● WHAT YOU ARE ASKED TO DO
Would you please copy each line of the listing that mentions "coordinates"?

● MATERIAL FOR THIS EXERCISE
┄┄┄┄┄┄

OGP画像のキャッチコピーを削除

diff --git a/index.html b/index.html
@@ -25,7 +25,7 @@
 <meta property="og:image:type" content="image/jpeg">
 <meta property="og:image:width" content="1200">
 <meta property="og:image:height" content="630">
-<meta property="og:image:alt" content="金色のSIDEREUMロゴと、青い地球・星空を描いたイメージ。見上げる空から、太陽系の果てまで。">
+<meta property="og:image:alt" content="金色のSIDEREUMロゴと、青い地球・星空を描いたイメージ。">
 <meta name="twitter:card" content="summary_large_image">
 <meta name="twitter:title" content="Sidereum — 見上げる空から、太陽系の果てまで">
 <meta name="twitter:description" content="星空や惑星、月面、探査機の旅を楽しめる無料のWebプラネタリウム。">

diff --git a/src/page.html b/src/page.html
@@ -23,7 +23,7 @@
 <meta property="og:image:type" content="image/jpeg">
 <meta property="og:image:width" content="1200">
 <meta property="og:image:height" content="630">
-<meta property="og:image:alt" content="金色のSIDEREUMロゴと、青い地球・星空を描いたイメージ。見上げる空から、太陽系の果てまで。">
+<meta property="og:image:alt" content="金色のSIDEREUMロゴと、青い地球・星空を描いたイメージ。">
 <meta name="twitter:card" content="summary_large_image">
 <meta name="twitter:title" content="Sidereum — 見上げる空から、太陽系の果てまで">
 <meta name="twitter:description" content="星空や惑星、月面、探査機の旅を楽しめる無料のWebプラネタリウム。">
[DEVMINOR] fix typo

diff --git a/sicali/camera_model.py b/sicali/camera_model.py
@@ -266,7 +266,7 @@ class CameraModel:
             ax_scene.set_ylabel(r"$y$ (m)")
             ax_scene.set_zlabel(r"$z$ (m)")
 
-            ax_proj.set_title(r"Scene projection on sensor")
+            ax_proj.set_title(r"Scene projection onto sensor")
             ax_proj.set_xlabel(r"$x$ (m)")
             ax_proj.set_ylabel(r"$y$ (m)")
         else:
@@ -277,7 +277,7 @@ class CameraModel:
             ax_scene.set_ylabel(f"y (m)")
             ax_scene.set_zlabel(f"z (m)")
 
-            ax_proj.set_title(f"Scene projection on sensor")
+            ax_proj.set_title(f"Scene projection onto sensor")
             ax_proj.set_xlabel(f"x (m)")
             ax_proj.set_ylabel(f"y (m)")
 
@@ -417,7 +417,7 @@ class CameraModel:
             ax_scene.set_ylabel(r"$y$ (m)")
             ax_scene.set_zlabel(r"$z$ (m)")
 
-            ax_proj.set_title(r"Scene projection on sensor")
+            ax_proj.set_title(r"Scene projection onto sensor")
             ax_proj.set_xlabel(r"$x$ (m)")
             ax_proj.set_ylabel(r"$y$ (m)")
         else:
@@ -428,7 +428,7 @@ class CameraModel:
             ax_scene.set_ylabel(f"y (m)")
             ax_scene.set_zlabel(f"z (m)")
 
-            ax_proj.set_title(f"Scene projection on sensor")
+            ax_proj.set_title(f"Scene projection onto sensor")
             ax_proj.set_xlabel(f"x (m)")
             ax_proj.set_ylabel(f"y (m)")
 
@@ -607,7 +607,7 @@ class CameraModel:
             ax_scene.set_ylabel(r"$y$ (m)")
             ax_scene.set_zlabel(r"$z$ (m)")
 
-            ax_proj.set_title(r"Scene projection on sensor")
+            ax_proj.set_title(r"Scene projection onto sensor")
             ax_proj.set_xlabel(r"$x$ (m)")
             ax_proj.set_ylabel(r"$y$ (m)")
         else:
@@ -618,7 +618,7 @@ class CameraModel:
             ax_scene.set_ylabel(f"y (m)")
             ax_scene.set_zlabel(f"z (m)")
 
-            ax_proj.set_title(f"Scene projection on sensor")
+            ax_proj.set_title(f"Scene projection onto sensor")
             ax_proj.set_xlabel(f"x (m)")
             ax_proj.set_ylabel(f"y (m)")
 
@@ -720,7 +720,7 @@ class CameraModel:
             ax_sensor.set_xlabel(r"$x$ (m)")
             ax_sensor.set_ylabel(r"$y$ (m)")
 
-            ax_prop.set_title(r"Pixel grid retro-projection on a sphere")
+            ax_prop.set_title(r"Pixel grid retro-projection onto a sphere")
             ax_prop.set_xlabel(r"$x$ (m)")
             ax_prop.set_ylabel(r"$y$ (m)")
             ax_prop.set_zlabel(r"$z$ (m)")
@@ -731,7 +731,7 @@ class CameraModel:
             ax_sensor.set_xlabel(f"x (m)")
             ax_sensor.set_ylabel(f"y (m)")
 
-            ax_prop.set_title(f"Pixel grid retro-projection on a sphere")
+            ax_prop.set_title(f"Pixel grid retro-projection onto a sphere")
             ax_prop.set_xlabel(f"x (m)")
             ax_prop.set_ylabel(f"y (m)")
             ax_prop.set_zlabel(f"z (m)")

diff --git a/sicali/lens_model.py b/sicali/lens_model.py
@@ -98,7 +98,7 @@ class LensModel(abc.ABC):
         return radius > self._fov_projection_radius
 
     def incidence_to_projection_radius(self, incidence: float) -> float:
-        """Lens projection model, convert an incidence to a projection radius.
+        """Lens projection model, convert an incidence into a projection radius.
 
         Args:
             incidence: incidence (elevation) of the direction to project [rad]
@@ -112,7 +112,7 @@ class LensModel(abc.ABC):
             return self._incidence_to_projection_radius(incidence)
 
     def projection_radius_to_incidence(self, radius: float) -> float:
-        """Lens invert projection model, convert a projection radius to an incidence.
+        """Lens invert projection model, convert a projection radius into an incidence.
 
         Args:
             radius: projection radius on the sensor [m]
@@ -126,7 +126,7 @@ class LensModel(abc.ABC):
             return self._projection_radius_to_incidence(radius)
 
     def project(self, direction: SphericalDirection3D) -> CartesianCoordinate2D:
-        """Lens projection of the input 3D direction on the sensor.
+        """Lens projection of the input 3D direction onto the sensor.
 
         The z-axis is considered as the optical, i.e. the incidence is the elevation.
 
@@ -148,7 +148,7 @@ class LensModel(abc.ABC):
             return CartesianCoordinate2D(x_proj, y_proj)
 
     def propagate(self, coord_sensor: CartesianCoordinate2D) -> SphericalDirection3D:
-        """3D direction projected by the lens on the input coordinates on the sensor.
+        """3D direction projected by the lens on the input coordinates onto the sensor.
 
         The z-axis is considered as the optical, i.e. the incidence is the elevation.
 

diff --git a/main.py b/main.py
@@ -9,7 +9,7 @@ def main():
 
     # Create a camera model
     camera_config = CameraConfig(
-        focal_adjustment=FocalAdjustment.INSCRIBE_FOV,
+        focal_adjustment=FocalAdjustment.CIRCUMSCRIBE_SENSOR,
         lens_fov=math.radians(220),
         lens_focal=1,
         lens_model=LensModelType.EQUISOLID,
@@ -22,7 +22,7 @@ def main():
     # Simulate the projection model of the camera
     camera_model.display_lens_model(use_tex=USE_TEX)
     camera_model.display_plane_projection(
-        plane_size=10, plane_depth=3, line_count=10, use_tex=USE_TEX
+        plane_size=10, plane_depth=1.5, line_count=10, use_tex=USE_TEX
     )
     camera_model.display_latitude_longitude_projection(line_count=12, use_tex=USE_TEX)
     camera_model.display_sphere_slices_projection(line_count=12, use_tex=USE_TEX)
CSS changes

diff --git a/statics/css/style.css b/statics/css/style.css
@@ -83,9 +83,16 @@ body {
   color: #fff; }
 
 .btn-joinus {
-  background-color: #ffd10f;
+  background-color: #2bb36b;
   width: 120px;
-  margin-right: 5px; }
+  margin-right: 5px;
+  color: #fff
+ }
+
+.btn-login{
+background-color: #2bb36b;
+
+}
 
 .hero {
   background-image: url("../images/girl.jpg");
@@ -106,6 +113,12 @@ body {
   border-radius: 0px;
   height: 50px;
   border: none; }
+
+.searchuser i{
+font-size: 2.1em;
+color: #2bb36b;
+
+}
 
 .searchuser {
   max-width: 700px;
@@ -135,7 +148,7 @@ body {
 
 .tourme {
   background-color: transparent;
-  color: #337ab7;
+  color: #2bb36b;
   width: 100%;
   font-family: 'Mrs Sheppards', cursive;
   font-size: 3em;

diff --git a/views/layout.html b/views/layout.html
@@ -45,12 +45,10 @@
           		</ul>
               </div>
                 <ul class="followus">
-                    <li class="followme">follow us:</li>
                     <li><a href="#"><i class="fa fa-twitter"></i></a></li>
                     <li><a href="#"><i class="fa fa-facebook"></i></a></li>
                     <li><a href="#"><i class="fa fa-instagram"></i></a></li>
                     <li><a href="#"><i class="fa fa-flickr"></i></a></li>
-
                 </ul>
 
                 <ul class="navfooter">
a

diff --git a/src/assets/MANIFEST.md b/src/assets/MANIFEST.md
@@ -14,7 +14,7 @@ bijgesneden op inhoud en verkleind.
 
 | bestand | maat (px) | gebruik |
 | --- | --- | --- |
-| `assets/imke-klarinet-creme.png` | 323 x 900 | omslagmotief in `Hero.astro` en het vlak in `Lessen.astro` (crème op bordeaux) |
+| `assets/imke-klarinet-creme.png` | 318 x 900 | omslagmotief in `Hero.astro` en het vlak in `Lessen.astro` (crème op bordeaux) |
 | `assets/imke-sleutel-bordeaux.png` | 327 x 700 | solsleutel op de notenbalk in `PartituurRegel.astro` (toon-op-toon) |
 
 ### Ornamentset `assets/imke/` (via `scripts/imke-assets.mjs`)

┄┄┄┄┄┄

● WRITTEN REPLY
-        """3D direction projected by the lens on the input coordinates on the sensor.
+        """3D direction projected by the lens on the input coordinates onto the sensor.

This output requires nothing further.